satellite transmitters to find out more about where the fish is present when they migrate out to sea.

The transmitters were designed to release after six months, and through the winter they have risen to the surface with new knowledge to the researchers.

"What we see now is that some of the salmon migrate very far north. The
northernmost we observed is almost 80 degrees north.

And then we have a number of stocks that seem to cross the Atlantic and back to the area between Iceland and Jan Mayen.

One of the satellite transmitters came up north of Svalbard. Thus, one of the salmon from the Orkla research project is the one that went furthest north. Data from the transmitters indicate that Orkla fish often remain near surface, but some can swim all the way down to 800 meters deep.

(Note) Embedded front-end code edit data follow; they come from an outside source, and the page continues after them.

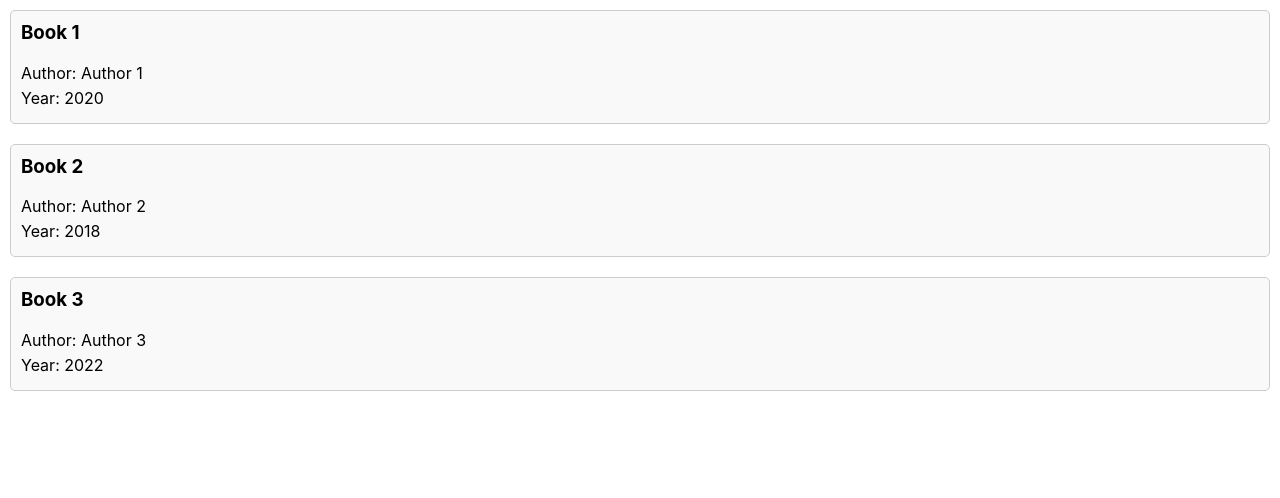
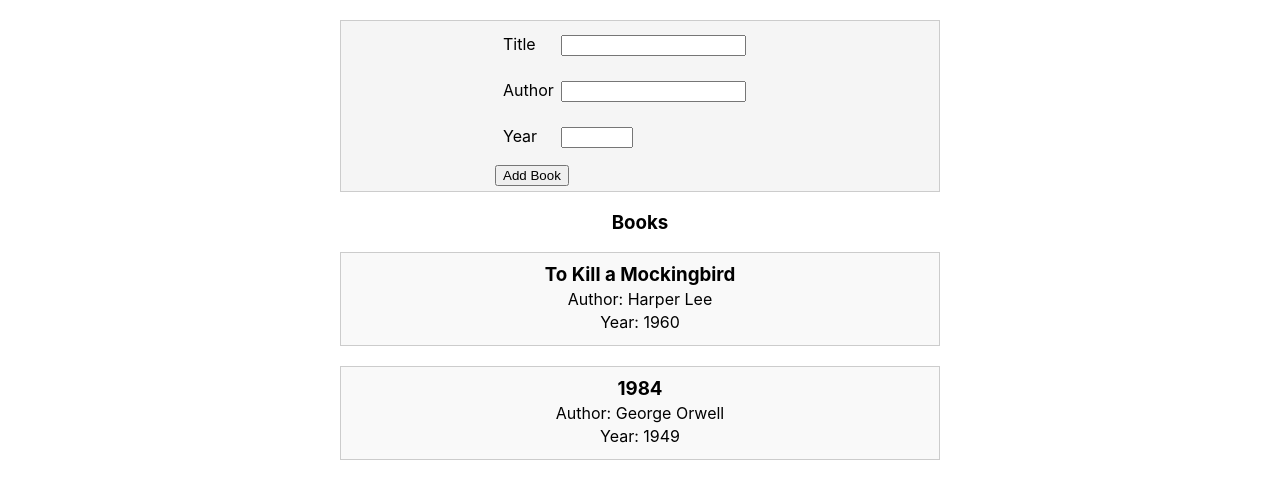
Before and after one commit to pesto-students/p11-mohammad-ravioli158, a React (Create React App) app in the folder Week-9/bookshelf/: page / in a window 1280 px wide. Shown: the top 498 px of the page. Built offline with nearby package versions, Linux system fonts and the light colour scheme.

Commit message:
Add form to add a new book

```diff
--- a/Week-9/bookshelf/src/App.css
+++ b/Week-9/bookshelf/src/App.css
@@ -1,25 +1,64 @@
+* {
+  box-sizing: border-box;
+}
+
+.App {
+  padding: 20px;
+}
+
 .book {
   border: 1px solid #ccc;
   padding: 10px;
-  margin: 10px;
-  border-radius: 5px;
   background-color: #f9f9f9;
 }
 
 .book h3 {
-  margin-top: 0;
+  margin: 0;
 }
 
 .book p {
-  margin: 5px 0;
-}
-.book-list {
-  list-style: none; /* Remove default bullets */
-  padding: 0; /* Remove default padding */
-  margin: 0; /* Remove default margin */
+  margin: 3px 0;
 }
 
-/* Additional styling for list items (optional) */
+
+@media screen and (min-width: 760px) {
+  .booklist-wrapper {
+    max-width: 600px;
+    height: auto;
+    margin: auto auto;
+  }
+
+}
+
+.book-list {
+  text-align: center;
+  list-style: none;
+  padding: 0;
+  margin: 20;
+}
+
 .book-list li {
-  margin-bottom: 20px; /* Add spacing between list items */
+  margin-bottom: 20px;
 }
+
+
+
+.bookform {
+  background-color: #f5f5f5;
+  display: flex;
+  flex-direction: column;
+  align-items: flex-start;
+  border: 1px solid #ccc;
+}
+
+.form-group {
+  width: 300px;
+  padding: 5px;
+  margin: auto;
+}
+
+.bookform label {
+  display: inline-block;
+  width: 50px;
+  margin: 8px;
+}
--- /dev/null
+++ b/Week-9/bookshelf/src/components/AddBookForm.js
@@ -0,0 +1,50 @@
+import React from "react";
+
+const AddBookForm = ({ handleAddBook }) => {
+  const currentYear = new Date().getFullYear();
+  const onFormSubmit = (event) => {
+    event.preventDefault();
+
+    const title = event.target.title.value;
+    const author = event.target.author.value;
+    const year = event.target.year.value;
+
+    handleAddBook({
+      title,
+      author,
+      year,
+    });
+    // Reset the form
+    event.target.reset();
+  };
+
+  return (
+    <div className="bookformwrapper">
+      <form className="bookform" onSubmit={onFormSubmit}>
+        <div className="form-group">
+          <label htmlFor="title">Title</label>
+          <input name="title" type="text" required={true} />
+        </div>
+        <div className="form-group">
+          <label htmlFor="author">Author</label>
+          <input name="author" type="text" required={true} />
+        </div>
+        <div className="form-group">
+          <label htmlFor="year">Year</label>
+          <input
+            name="year"
+            type="number"
+            min="1000"
+            max={currentYear}
+            step="1"
+          />
+        </div>
+        <div className="form-group">
+          <input type="submit" value="Add Book" />
+        </div>
+      </form>
+    </div>
+  );
+};
+
+export default AddBookForm;
--- a/Week-9/bookshelf/src/components/BookList.js
+++ b/Week-9/bookshelf/src/components/BookList.js
@@ -1,5 +1,6 @@
 import React, { Component } from "react";
 import { Book } from "./Book";
+import AddBookForm from "./AddBookForm";
 
 // Functional Component implementation
 // export const BookList = () => {
@@ -7,7 +8,6 @@ import { Book } from "./Book";
 //     { title: "Book 1", author: "Author 1", year: 2020 },
 //     { title: "Book 2", author: "Author 2", year: 2018 },
 //     { title: "Book 3", author: "Author 3", year: 2022 },
-//     // Add more books if you'd like
 //   ];
 //   return (
 //     <ul className="book-list">
@@ -20,24 +20,38 @@ import { Book } from "./Book";
 //   );
 // };
 
+// Implemented BookList as Class Component
+export class BookList extends Component {
+  constructor(props) {
+    super(props);
+    this.state = {
+      books: [
+        { title: "To Kill a Mockingbird", author: "Harper Lee", year: 1960 },
+        { title: "1984", author: "George Orwell", year: 1949 },
+      ],
+    };
+  }
+  render() {
+    const handleAddBook = (newBook) => {
+      this.setState((prevState) => ({
+        books: [...prevState.books, newBook],
+      }));
+    };
+    return (
+      <div className="booklist-wrapper">
+        <div className="add-form">
+          <AddBookForm handleAddBook={handleAddBook} />
+        </div>
 
-// Implemented BookList as Class Component
-export  class BookList extends Component {
-  render() {
-    const books = [
-      { title: "Book 1", author: "Author 1", year: 2020 },
-      { title: "Book 2", author: "Author 2", year: 2018 },
-      { title: "Book 3", author: "Author 3", year: 2022 },
-      // Add more books if you'd like
-    ];
-    return (
-      <ul className="book-list">
-        {books.map((book, index) => (
-          <li key={index}>
-            <Book {...book}/>
-          </li>
-        ))}
-      </ul>
+        <ul className="book-list">
+          <h3>Books</h3>
+          {this.state.books.map((book, index) => (
+            <li key={index}>
+              <Book {...book} />
+            </li>
+          ))}
+        </ul>
+      </div>
     );
   }
 }
```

More details:

(English) : This salmon surprises scientists

(Norwegian) : Denne laksen overrasker forskerne - NRK Trøndelag - NRK Nyheter

NOTE:

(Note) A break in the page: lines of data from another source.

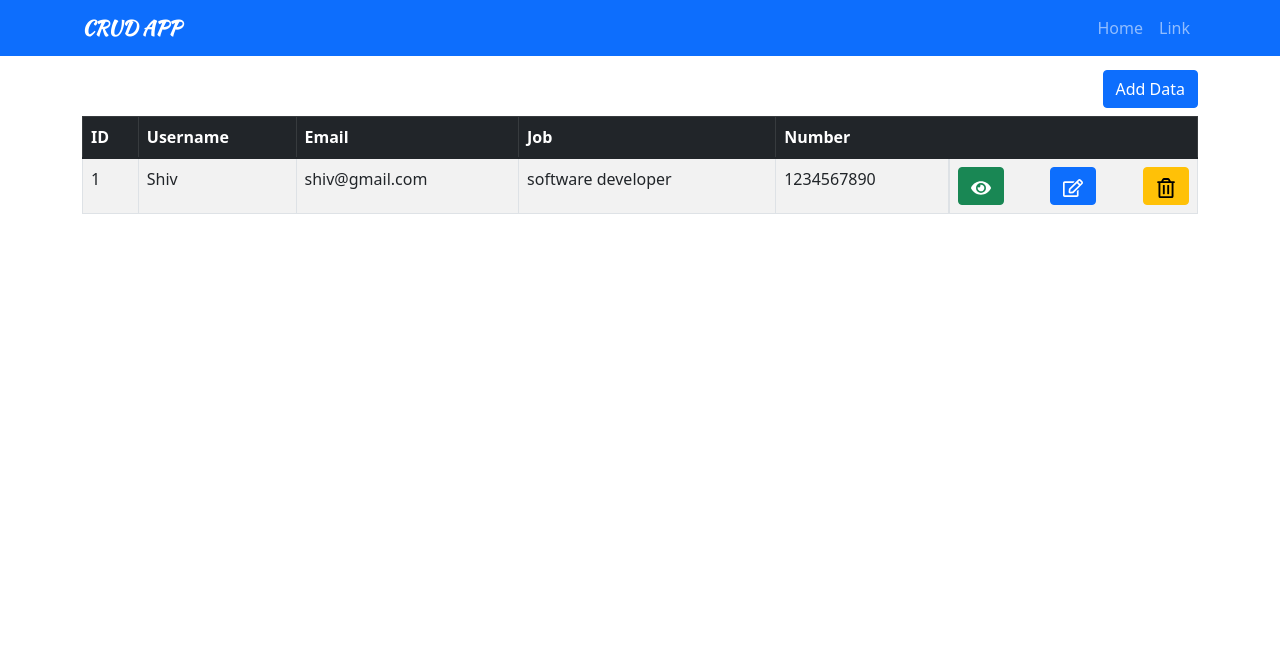
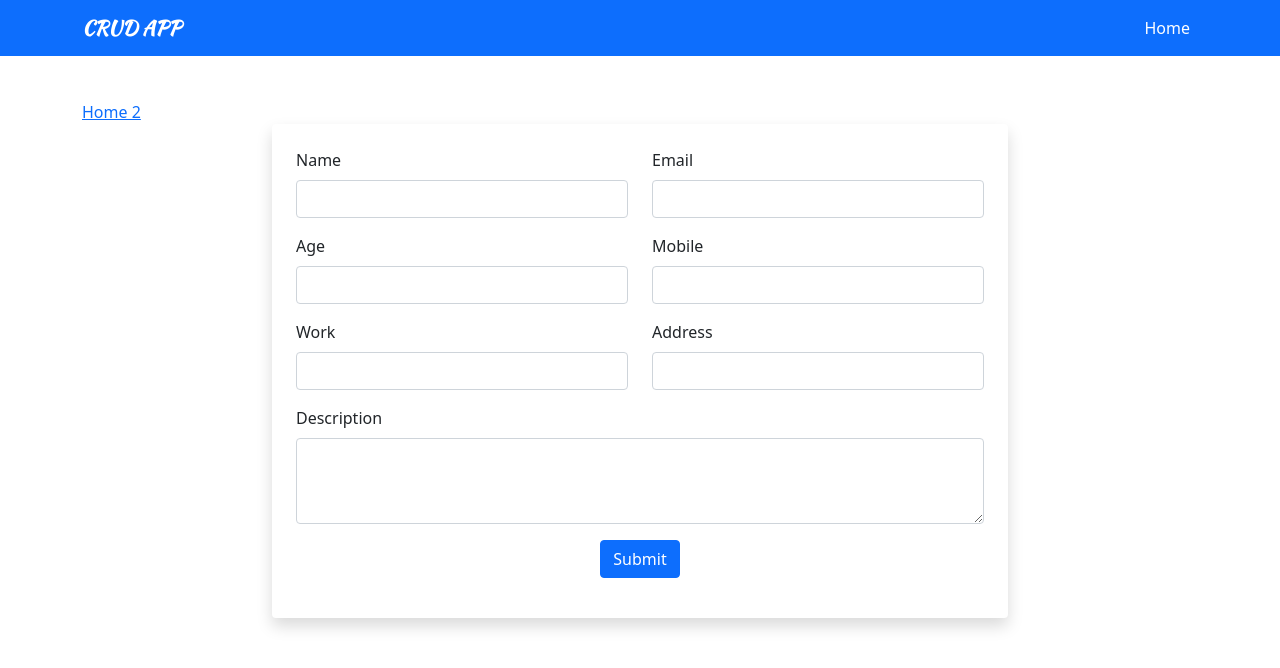
Before and after one commit to shivprajapat/mern-curd-app, a React (Create React App) app in the folder frontend/: page /edit/1 in a window 1280 px wide. Shown: the top 668 px of the page. Built offline with nearby package versions, Linux system fonts and the light colour scheme.

Commit message:
routing set for some components

```diff
--- a/frontend/src/App.js
+++ b/frontend/src/App.js
@@ -1,12 +1,22 @@
 import React from 'react'
+import { BrowserRouter, Route, Switch } from "react-router-dom";
+import Edit from './components/Edit';
+
 import Header from './components/Header';
 import Home from './components/Home';
+import Register from './components/Register';
 const App = () => {
   return (
-    <>
+    <BrowserRouter>
       <Header />
-      <Home />
-    </>
+      <main>
+        <Switch>
+          <Route exact path='/' component={Home} />
+          <Route path='/register' component={Register} />
+          <Route path='/edit/:id' component={Edit} />
+        </Switch>
+      </main>
+    </BrowserRouter>
   )
 }
 
--- /dev/null
+++ b/frontend/src/components/Edit.jsx
@@ -0,0 +1,76 @@
+import React, { useState } from 'react'
+import { NavLink } from 'react-router-dom'
+import { Container, Row, Col, Form, Button, Card } from 'react-bootstrap'
+export default function Edit() {
+    const [inputval, setINP] = useState({
+        name: "", email: "", age: "", mobile: "", work: "", add: "", desc: ""
+    })
+    const setdata = (e) => {
+        e.preventDefault();
+        const { name, value } = e.target;
+        setINP((prev) => {
+            return {
+                ...prev, [name]: value
+            }
+
+        })
+    }
+
+    return (
+        <section>
+            <Container>
+                <NavLink to="/">Home 2</NavLink>
+                <Row>
+                    <Col lg={8} className='mx-auto'>
+                        <Card className='shadow border-0 p-4 rounded'>
+                            <Form>
+                                <Row className="mb-3">
+                                    <Form.Group as={Col}>
+                                        <Form.Label>Name</Form.Label>
+                                        <Form.Control type="text" name='name' value={inputval.name} onChange={setdata} />
+                                    </Form.Group>
+
+                                    <Form.Group as={Col}>
+                                        <Form.Label>Email</Form.Label>
+                                        <Form.Control type="email" name='email' value={inputval.email} onChange={setdata} />
+                                    </Form.Group>
+                                </Row>
+                                <Row className="mb-3">
+                                    <Form.Group as={Col}>
+                                        <Form.Label>Age</Form.Label>
+                                        <Form.Control type="text" name='age' value={inputval.age} onChange={setdata} />
+                                    </Form.Group>
+
+                                    <Form.Group as={Col}>
+                                        <Form.Label>Mobile  </Form.Label>
+                                        <Form.Control type="text" name='mobile' value={inputval.mobile} onChange={setdata} />
+                                    </Form.Group>
+                                </Row>
+                                <Row className="mb-3">
+                                    <Form.Group as={Col}>
+                                        <Form.Label>Work</Form.Label>
+                                        <Form.Control type="text" name='work' value={inputval.work} onChange={setdata} />
+                                    </Form.Group>
+
+                                    <Form.Group as={Col}>
+                                        <Form.Label>Address</Form.Label>
+                                        <Form.Control type="text" name='add' value={inputval.add} onChange={setdata} />
+                                    </Form.Group>
+                                </Row>
+                                <Form.Group className="mb-3">
+                                    <Form.Label>Description</Form.Label>
+                                    <Form.Control as="textarea" rows={3} name='desc' value={inputval.desc} onChange={setdata} />
+                                </Form.Group>
+                                <Form.Group className="mb-3 text-center">
+                                    <Button variant="primary" type="submit">
+                                        Submit
+                                    </Button>
+                                </Form.Group>
+                            </Form>
+                        </Card>
+                    </Col>
+                </Row>
+            </Container>
+        </section>
+    )
+}
--- a/frontend/src/components/Header.jsx
+++ b/frontend/src/components/Header.jsx
@@ -1,15 +1,15 @@
 import React from 'react'
 import { Navbar, Nav, Container } from 'react-bootstrap'
+import { NavLink } from 'react-router-dom'
 export default function Header() {
     return (
         <Navbar bg="primary" variant="dark" expand="lg" fixed="top">
             <Container>
-                <Navbar.Brand href="#home">CRUD APP</Navbar.Brand>
+                <Navbar.Brand as={NavLink} to="/">CRUD APP</Navbar.Brand>
                 <Navbar.Toggle aria-controls="basic-navbar-nav" />
                 <Navbar.Collapse id="basic-navbar-nav">
                     <Nav className="ms-auto">
-                        <Nav.Link href="#home">Home</Nav.Link>
-                        <Nav.Link href="#link">Link</Nav.Link>
+                        <Nav.Link as={NavLink} to="/">Home</Nav.Link>
                     </Nav>
                 </Navbar.Collapse>
             </Container>
--- /dev/null
+++ b/frontend/src/components/Register.jsx
@@ -0,0 +1,76 @@
+import React, { useState } from 'react'
+import { NavLink } from 'react-router-dom'
+import { Container, Row, Col, Form, Button, Card } from 'react-bootstrap'
+export default function Register() {
+
+    const [inputval, setINP] = useState({
+        name: "", email: "", age: "", mobile: "", work: "", add: "", desc: ""
+    })
+    const setdata = (e) => {
+        e.preventDefault();
+        const { name, value } = e.target;
+        setINP((prev) => {
+            return {
+                ...prev, [name]: value
+            }
+
+        })
+    }
+    return (
+        <section>
+            <Container>
+                <NavLink to="/">Home</NavLink>
+                <Row>
+                    <Col lg={8} className='mx-auto'>
+                        <Card className='shadow border-0 p-4 rounded'>
+                            <Form>
+                                <Row className="mb-3">
+                                    <Form.Group as={Col}>
+                                        <Form.Label>Name</Form.Label>
+                                        <Form.Control type="text" name='name' value={inputval.name} onChange={setdata} />
+                                    </Form.Group>
+
+                                    <Form.Group as={Col}>
+                                        <Form.Label>Email</Form.Label>
+                                        <Form.Control type="email" name='email' value={inputval.email} onChange={setdata} />
+                                    </Form.Group>
+                                </Row>
+                                <Row className="mb-3">
+                                    <Form.Group as={Col}>
+                                        <Form.Label>Age</Form.Label>
+                                        <Form.Control type="text" name='age' value={inputval.age} onChange={setdata} />
+                                    </Form.Group>
+
+                                    <Form.Group as={Col}>
+                                        <Form.Label>Mobile  </Form.Label>
+                                        <Form.Control type="text" name='mobile' value={inputval.mobile} onChange={setdata} />
+                                    </Form.Group>
+                                </Row>
+                                <Row className="mb-3">
+                                    <Form.Group as={Col}>
+                                        <Form.Label>Work</Form.Label>
+                                        <Form.Control type="text" name='work' value={inputval.work} onChange={setdata} />
+                                    </Form.Group>
+
+                                    <Form.Group as={Col}>
+                                        <Form.Label>Address</Form.Label>
+                                        <Form.Control type="text" name='add' value={inputval.add} onChange={setdata} />
+                                    </Form.Group>
+                                </Row>
+                                <Form.Group className="mb-3">
+                                    <Form.Label>Description</Form.Label>
+                                    <Form.Control as="textarea" rows={3} name='desc' value={inputval.desc} onChange={setdata} />
+                                </Form.Group>
+                                <Form.Group className="mb-3 text-center">
+                                    <Button variant="primary" type="submit">
+                                        Submit
+                                    </Button>
+                                </Form.Group>
+                            </Form>
+                        </Card>
+                    </Col>
+                </Row>
+            </Container>
+        </section>
+    )
+}
--- a/frontend/src/index.css
+++ b/frontend/src/index.css
@@ -9,6 +9,10 @@ body {
 @font-face {
   font-family: "KaushanScript-Regular";
   src: url("./fonts/KaushanScript-Regular.ttf");
+}
+main {
+  margin-top: 50px;
+  padding: 50px 0;
 }
 .home {
   padding: 50px 0;
```
Also changed, not shown: frontend/src/logo.svg (deleted), 1 other file (tests, documents, lock files or other folders).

SALMOTRACK-project is a primary framework that coordinates most activities in northern Norway on electronic tracking of all life stages on anadromous salmonides, with special emphasis on anadromous species (Atlantic salmon, Arctic charr and sea trout). One of the goals of this project is to coordinate the available logistic and equipment in such a way that as many as possible sub-projects can utilize this in order to maximize the synergetic effects and reduce the total cost of the different sub-projects.

This is probably the largest and most complete fish tracking project ever in Norway on salmonid fishes with a total budged so far of >20 million NOK during 2006-2012.

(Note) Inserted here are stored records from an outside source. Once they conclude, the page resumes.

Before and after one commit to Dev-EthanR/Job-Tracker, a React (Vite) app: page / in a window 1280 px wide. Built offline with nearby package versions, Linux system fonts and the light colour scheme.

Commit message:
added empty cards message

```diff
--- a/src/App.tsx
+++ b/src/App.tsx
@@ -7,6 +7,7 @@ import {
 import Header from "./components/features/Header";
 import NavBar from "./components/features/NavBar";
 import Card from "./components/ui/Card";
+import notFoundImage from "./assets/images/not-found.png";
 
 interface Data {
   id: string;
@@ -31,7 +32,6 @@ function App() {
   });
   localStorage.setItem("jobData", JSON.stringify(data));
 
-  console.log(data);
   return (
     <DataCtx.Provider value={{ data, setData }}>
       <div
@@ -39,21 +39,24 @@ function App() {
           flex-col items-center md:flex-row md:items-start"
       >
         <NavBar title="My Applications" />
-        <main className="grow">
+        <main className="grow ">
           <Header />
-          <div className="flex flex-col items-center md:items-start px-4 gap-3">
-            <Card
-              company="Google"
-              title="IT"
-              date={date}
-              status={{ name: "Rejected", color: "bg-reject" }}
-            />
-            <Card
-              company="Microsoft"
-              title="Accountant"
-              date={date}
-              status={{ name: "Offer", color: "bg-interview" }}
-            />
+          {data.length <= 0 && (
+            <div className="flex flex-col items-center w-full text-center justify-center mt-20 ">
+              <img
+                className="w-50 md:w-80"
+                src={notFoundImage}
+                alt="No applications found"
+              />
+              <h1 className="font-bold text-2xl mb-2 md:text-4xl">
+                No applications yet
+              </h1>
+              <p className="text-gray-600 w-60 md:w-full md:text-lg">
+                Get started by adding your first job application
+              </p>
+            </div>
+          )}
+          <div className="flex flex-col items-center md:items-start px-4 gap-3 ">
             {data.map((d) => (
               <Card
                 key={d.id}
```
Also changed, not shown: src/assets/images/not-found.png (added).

By use of electronic tags (PIT-, archival-, radio-, acoustic and satellite pop-up-tags) the project has since 2006 covered almost all life history stages of Atlantic salmon, from juveniles to salmon smolts, postsmolts, returning salmon (fjord), ascending, spawning and overwintering salmon (river), salmon kelts (post-spawners) in river, fjord and open ocean, immature fall running salmon, as well as escaped farm salmon, anadromous Arctic charr and sea trout and silver eels migrating within rivers and fjord system.

The main activity for SALMOTRACK in Norway is in the Alta River and Alta Fjord, but the project also involves activities in the Rivers Neiden, Tana, Skibotn, Signaldalen and Orkla. In addition, we also tag salmon in Ireland, Iceland and Greenland.

The project is supported by external funding from the Norwegian Research Council, Tromsø Forskninsstiftelse (Moen-foundation), the Norwegian Directorate of Nature Management and others.